LSA senior Taylor Luthe came to the teach-in with a personal connection to the criminal justice movement. Luthe said her mother was incarcerated when she was a child, and she had to step out of the room for a moment after Heinen shared her emotional experiences.
“These people, like she was saying, were her sisters and the people that she essentially grew up with while she was inside and were her family,” Luthe said. “Just the blatant disregard for humanity and seeing that come through in what she was speaking about, and also imagining my mom in that situation, imagining these horrible things happening to the people that I love was hard.”

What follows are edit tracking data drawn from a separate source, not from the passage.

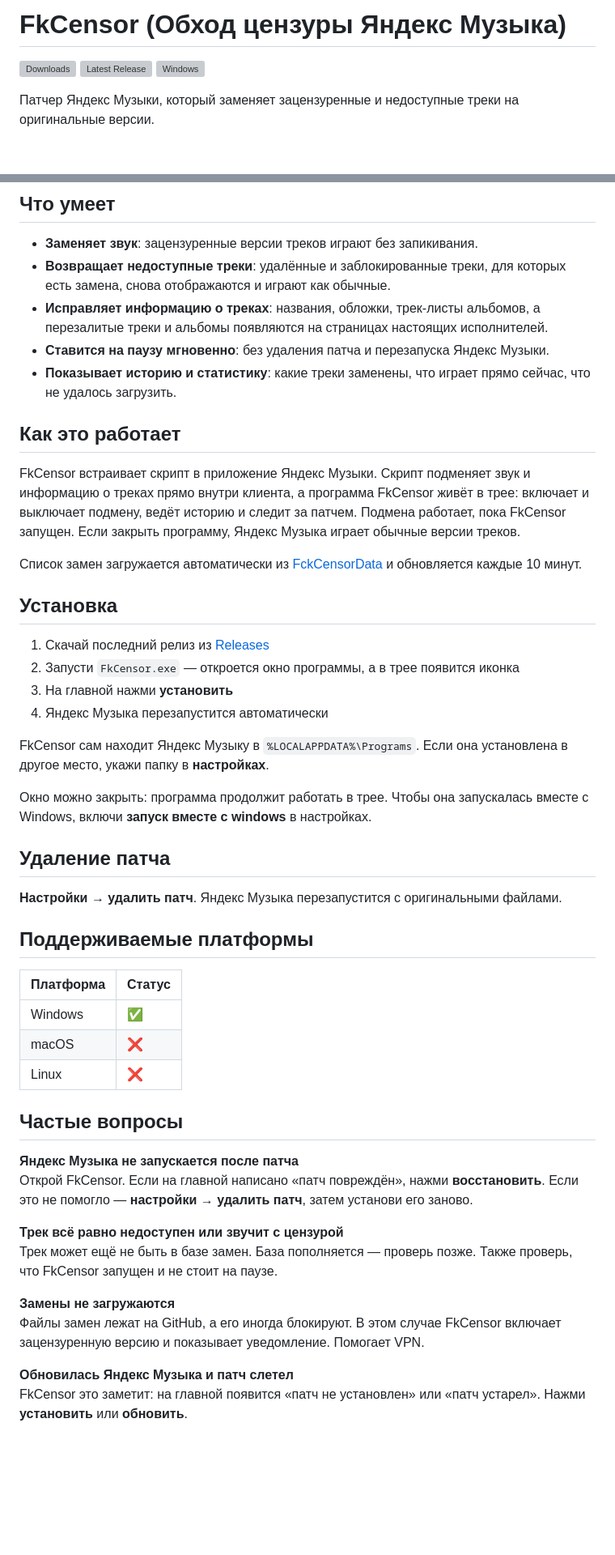
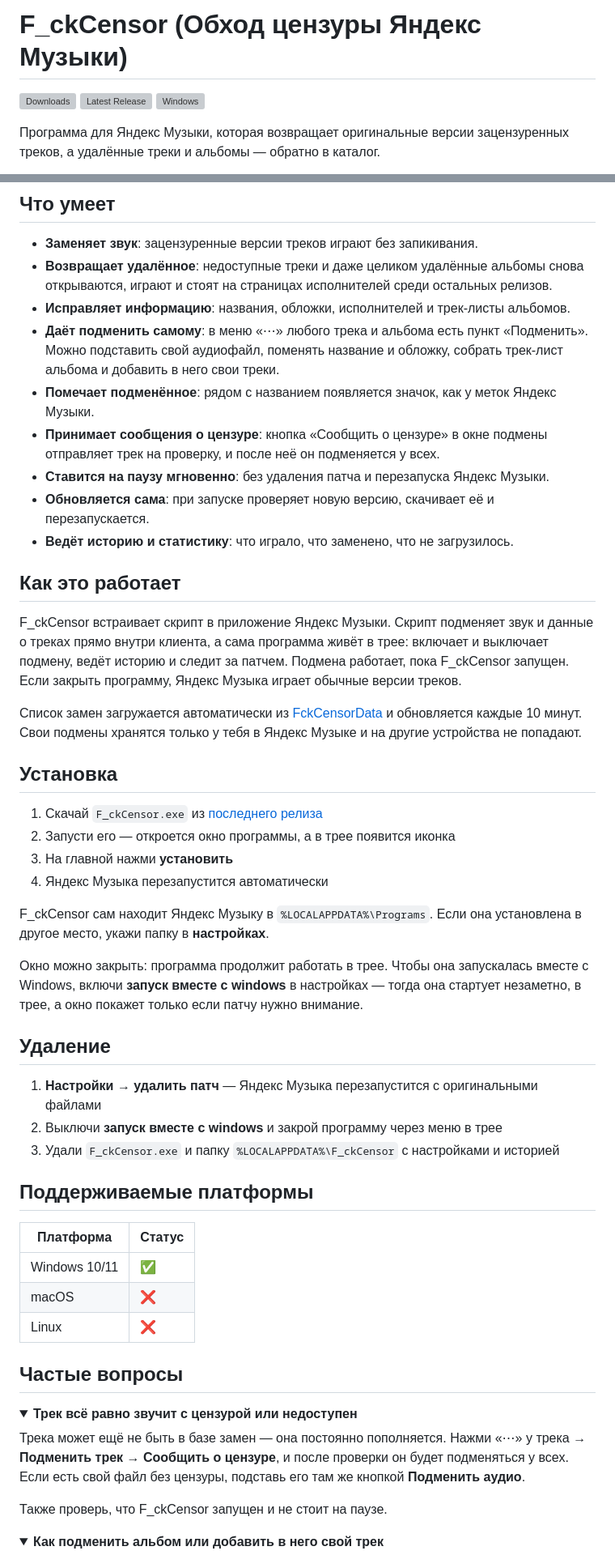
Before and after one commit to S4YN3X/FkCensor, a Markdown page: README.md, 2 parts joined by grey strips. Shown at 81% size. Rendered like a GitHub page; folded sections open; blank space fills up the shorter version; grey boxes are pictures that could not be loaded.

Commit message:
Rename FkCensor to F_ckCensor and enhance README
Updated project name and improved README content for clarity.

```diff
--- a/README.md
+++ b/README.md
@@ -1,2 +1,2 @@
-# FkCensor (Обход цензуры Яндекс Музыка)
+# F_ckCensor (Обход цензуры Яндекс Музыки)
 
@@ -6,3 +6,3 @@
 
-Патчер Яндекс Музыки, который заменяет зацензуренные и недоступные треки на оригинальные версии.
+Программа для Яндекс Музыки, которая возвращает оригинальные версии зацензуренных треков, а удалённые треки и альбомы — обратно в каталог.
 
@@ -11,51 +11,56 @@
 ## Что умеет
 
 - **Заменяет звук**: зацензуренные версии треков играют без запикивания.
-- **Возвращает недоступные треки**: удалённые и заблокированные треки, для которых есть замена, снова отображаются и играют как обычные.
-- **Исправляет информацию о треках**: названия, обложки, трек-листы альбомов, а перезалитые треки и альбомы появляются на страницах настоящих исполнителей.
+- **Возвращает удалённое**: недоступные треки и даже целиком удалённые альбомы снова открываются, играют и стоят на страницах исполнителей среди остальных релизов.
+- **Исправляет информацию**: названия, обложки, исполнителей и трек-листы альбомов.
+- **Даёт подменить самому**: в меню «⋯» любого трека и альбома есть пункт «Подменить». Можно подставить свой аудиофайл, поменять название и обложку, собрать трек-лист альбома и добавить в него свои треки.
+- **Помечает подменённое**: рядом с названием появляется значок, как у меток Яндекс Музыки.
+- **Принимает сообщения о цензуре**: кнопка «Сообщить о цензуре» в окне подмены отправляет трек на проверку, и после неё он подменяется у всех.
 - **Ставится на паузу мгновенно**: без удаления патча и перезапуска Яндекс Музыки.
-- **Показывает историю и статистику**: какие треки заменены, что играет прямо сейчас, что не удалось загрузить.
+- **Обновляется сама**: при запуске проверяет новую версию, скачивает её и перезапускается.
+- **Ведёт историю и статистику**: что играло, что заменено, что не загрузилось.
 
 ## Как это работает
 
-FkCensor встраивает скрипт в приложение Яндекс Музыки. Скрипт подменяет звук и информацию о треках прямо внутри клиента, а программа FkCensor живёт в трее: включает и выключает подмену, ведёт историю и следит за патчем. Подмена работает, пока FkCensor запущен. Если закрыть программу, Яндекс Музыка играет обычные версии треков.
+F_ckCensor встраивает скрипт в приложение Яндекс Музыки. Скрипт подменяет звук и данные о треках прямо внутри клиента, а сама программа живёт в трее: включает и выключает подмену, ведёт историю и следит за патчем. Подмена работает, пока F_ckCensor запущен. Если закрыть программу, Яндекс Музыка играет обычные версии треков.
 
-Список замен загружается автоматически из [FckCensorData](https://github.com/Hazzz895/FckCensorData) и обновляется каждые 10 минут.
+Список замен загружается автоматически из [FckCensorData](https://github.com/Hazzz895/FckCensorData) и обновляется каждые 10 минут. Свои подмены хранятся только у тебя в Яндекс Музыке и на другие устройства не попадают.
 
 ## Установка
 
-1. Скачай последний релиз из [Releases](https://github.com/S4YN3X/FkCensor/releases)
-2. Запусти `FkCensor.exe` — откроется окно программы, а в трее появится иконка
+1. Скачай `F_ckCensor.exe` из [последнего релиза](https://github.com/S4YN3X/F_ckCensor/releases/latest)
+2. Запусти его — откроется окно программы, а в трее появится иконка
 3. На главной нажми **установить**
 4. Яндекс Музыка перезапустится автоматически
 
-FkCensor сам находит Яндекс Музыку в `%LOCALAPPDATA%\Programs`. Если она установлена в другое место, укажи папку в **настройках**.
+F_ckCensor сам находит Яндекс Музыку в `%LOCALAPPDATA%\Programs`. Если она установлена в другое место, укажи папку в **настройках**.
 
-Окно можно закрыть: программа продолжит работать в трее. Чтобы она запускалась вместе с Windows, включи **запуск вместе с windows** в настройках.
+Окно можно закрыть: программа продолжит работать в трее. Чтобы она запускалась вместе с Windows, включи **запуск вместе с windows** в настройках — тогда она стартует незаметно, в трее, а окно покажет только если патчу нужно внимание.
 
-## Удаление патча
+## Удаление
 
-**Настройки** → **удалить патч**. Яндекс Музыка перезапустится с оригинальными файлами.
+1. **Настройки** → **удалить патч** — Яндекс Музыка перезапустится с оригинальными файлами
+2. Выключи **запуск вместе с windows** и закрой программу через меню в трее
+3. Удали `F_ckCensor.exe` и папку `%LOCALAPPDATA%\F_ckCensor` с настройками и историей
 
 ## Поддерживаемые платформы
 
 | Платформа | Статус |
 |-----------|--------|
-| Windows   | ✅ |
+| Windows 10/11 | ✅ |
 | macOS     | ❌ |
 | Linux     | ❌ |
 
 ## Частые вопросы
 
-**Яндекс Музыка не запускается после патча**
-Открой FkCensor. Если на главной написано «патч повреждён», нажми **восстановить**. Если это не помогло — **настройки** → **удалить патч**, затем установи его заново.
+<details>
+<summary><b>Трек всё равно звучит с цензурой или недоступен</b></summary>
 
-**Трек всё равно недоступен или звучит с цензурой**
-Трек может ещё не быть в базе замен. База пополняется — проверь позже. Также проверь, что FkCensor запущен и не стоит на паузе.
+Трека может ещё не быть в базе замен — она постоянно пополняется. Нажми «⋯» у трека → **Подменить трек** → **Сообщить о цензуре**, и после проверки он будет подменяться у всех. Если есть свой файл без цензуры, подставь его там же кнопкой **Подменить аудио**.
 
-**Замены не загружаются**
-Файлы замен лежат на GitHub, а его иногда блокируют. В этом случае FkCensor включает зацензуренную версию и показывает уведомление. Помогает VPN.
+Также проверь, что F_ckCensor запущен и не стоит на паузе.
+</details>
 
-**Обновилась Яндекс Музыка и патч слетел**
-FkCensor это заметит: на главной появится «патч не установлен» или «патч устарел». Нажми **установить** или **обновить**.
+<details>
+<summary><b>Как подменить альбом или добавить в него свой трек</b></summary>
 
```
Also changed, not shown: other parts of README.md (+46 -6 lines).
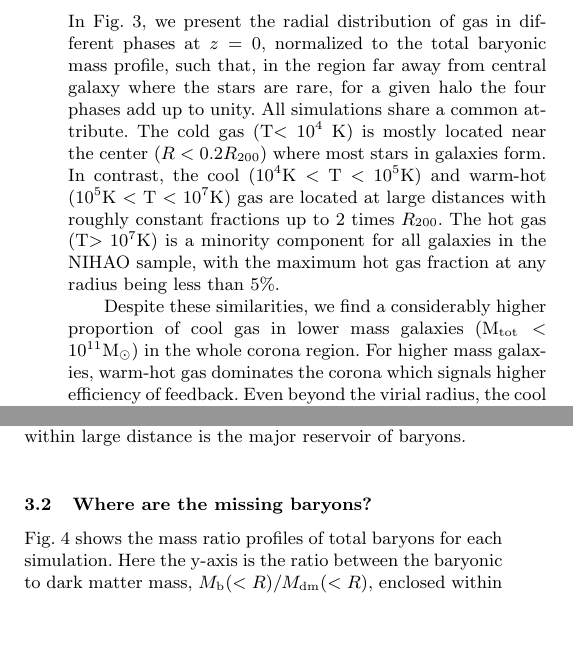
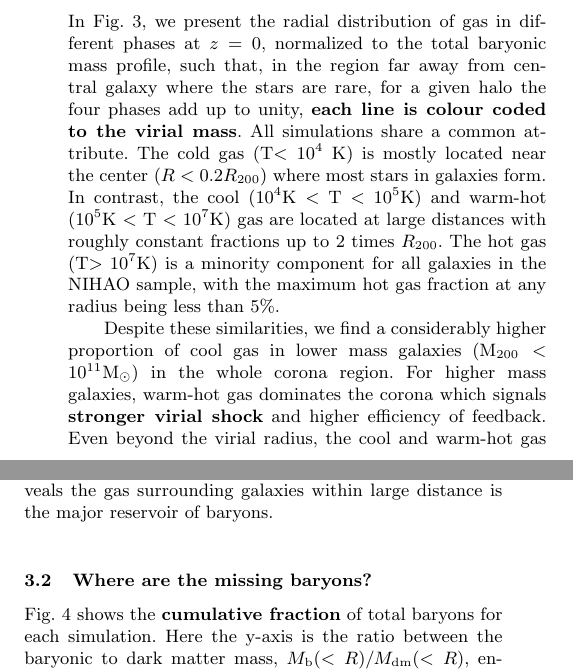
Before and after one commit to hellkonig/budgetpaper, a LaTeX paper (ms_nihao_budget.tex): two parts of the columns of page 4 of 8, joined at a grey line, cut so that both start at the same text, the shorter picture padded with empty space. Compiled offline with pdfLaTeX; a LaTeX package or settings file that is missing is left out.

Commit message:
fix some details

```diff
--- a/ms_nihao_budget.tex
+++ b/ms_nihao_budget.tex
@@ -476,7 +476,8 @@ In Fig.~\ref{fig:corona}, we present the radial distribution of
 gas in different phases at $z=0$, normalized to the total baryonic
 mass profile, such that, in the region far away from central galaxy
 where the stars are rare, for a given halo the four phases add up to
-unity.  All simulations share a common attribute.  The cold gas (T$<
+unity, {\bf each line is colour coded to the virial mass}.
+All simulations share a common attribute.  The cold gas (T$<
 10^4$ K) is mostly located  near the center  ($R < 0.2 R_{200}$)
 where most stars in galaxies form.  In contrast, the cool ($10^4$K
 $<$ T $<$ $10^5$K) and  warm-hot ($10^5$K $<$ T $<$ $10^7$K) gas are
@@ -486,9 +487,10 @@ for all galaxies in the NIHAO sample, with the maximum hot gas
 fraction at any radius being  less than 5\%.
 
 Despite these similarities, we find a considerably higher proportion
-of cool gas in lower mass galaxies (M$_{\rm tot} < 10^{11} \Msun$)
+of cool gas in lower mass galaxies (M$_{200} < 10^{11} \Msun$)
 in the whole corona region.  For higher mass galaxies, warm-hot gas
-dominates the corona  which signals higher efficiency  of feedback.
+dominates the corona  which signals {\bf stronger virial shock} and
+higher efficiency  of feedback.
 Even beyond the virial radius, the cool and warm-hot gas has similar
 features as the gas within virial radius which reveals the gas
 surrounding galaxies within large distance is the major reservoir of
@@ -499,7 +501,7 @@ baryons.
 \subsection{Where are the missing baryons?}
 \label{sec:where}
 
-Fig.~\ref{fig:rps} shows the mass ratio profiles of total baryons  for
+Fig.~\ref{fig:rps} shows the {\bf cumulative fraction} of total baryons  for
 each simulation. Here the y-axis is the ratio between the baryonic to
 dark matter mass, $M_{\rm b}(<R) / M_{\rm dm}(<R)$, enclosed
 within a sphere of radius, $R$, normalized by the cosmic
```
Also changed, not shown: barbudget_linearlog.eps, ms_nihao_budget.pdf.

Hoe spoke to specific connections between the criminal justice movement and climate movement. He said heat, diseases and poor water quality, in particular, affect prisoners disproportionately.
“Prisons are the zero point of a lot of this climate change stuff,” Hoe said. “Mobility is what allows you to adapt to climate change, and you can’t adapt if you can’t move, and you can’t adapt if you can’t build or do any of the things that are necessary to protect yourself.”
Engineering senior Charlie Gerard told The Daily after the event that he appreciated learning more about the criminal justice movement from Hoe, but said the connection with environmental justice felt like a stretch.
“Obviously, there are unfortunate cases as well, but generally if you’re in prison, you did something wrong and you’re there for punishment,” Gerard said. “Maybe the climate has an adverse effect, but I don’t think that’s a reason to remove people from prison.”
As an example of the direct impact climate change has on prisoners, Hoe told the story of Shawna Lynn Jones, one of many California prisoners paid low wages to fight wildfires. Hoe said Jones became the first firefighter to die in 2016 when a boulder hit and killed her.
“She was 22-years-old and only three months from release, and she was getting paid basically nothing to go out and risk her life to fight fires for a state full of people who didn’t want her to be part of their community,” Hoe said.
Luthe said she was angry when she heard Jones’s story, particularly because she said formerly incarcerated people often cannot apply the skills they learned in prison once they are released back into society.
“I think (Hoe) was absolutely correct when he called it exploitation,” Luthe said. “It’s just blatant disregard for human life. … I think it’s absolutely horrendous that you could put your life on the line so that other firefighters who have not been incarcerated don’t have to do that. And yet you are not welcomed in … you have these skills, but you’re not able to use them.”
Matthew Lassiter, assistant history professor, said he’s noticed racial disparities between the student environmental and criminal justice movements in his 20 years at the University.
“Environmental activism has largely tended to be white students,” Lassiter said. “They’re really good on issues of environmental racism, environmental justice, environmental sustainability, but it’s often centered around PITE and the School of Environment and Sustainability … It’s a different crowd than when you go to a mass incarceration event and see a lot more African American students and people of color there. To me, these issues are very intertwined and that’s something this teach-in can emphasize.”
After the event, Krinitsky commented on the broad impact of criminal justice and environmental justice.
“These are both movements that touch you even if you don’t know it yet,” Krinistky said. “In some ways, it’s a little bit easier to see that when it comes to climate justice just because of where we imagine the climate to be. One thing that I say to folks who haven’t yet worked on decarceration is that I guarantee you that you or someone you love is not that far away from being involved in the criminal justice system.”
Daily Staff Reporter Calder Lewis can be reached at email@example.com.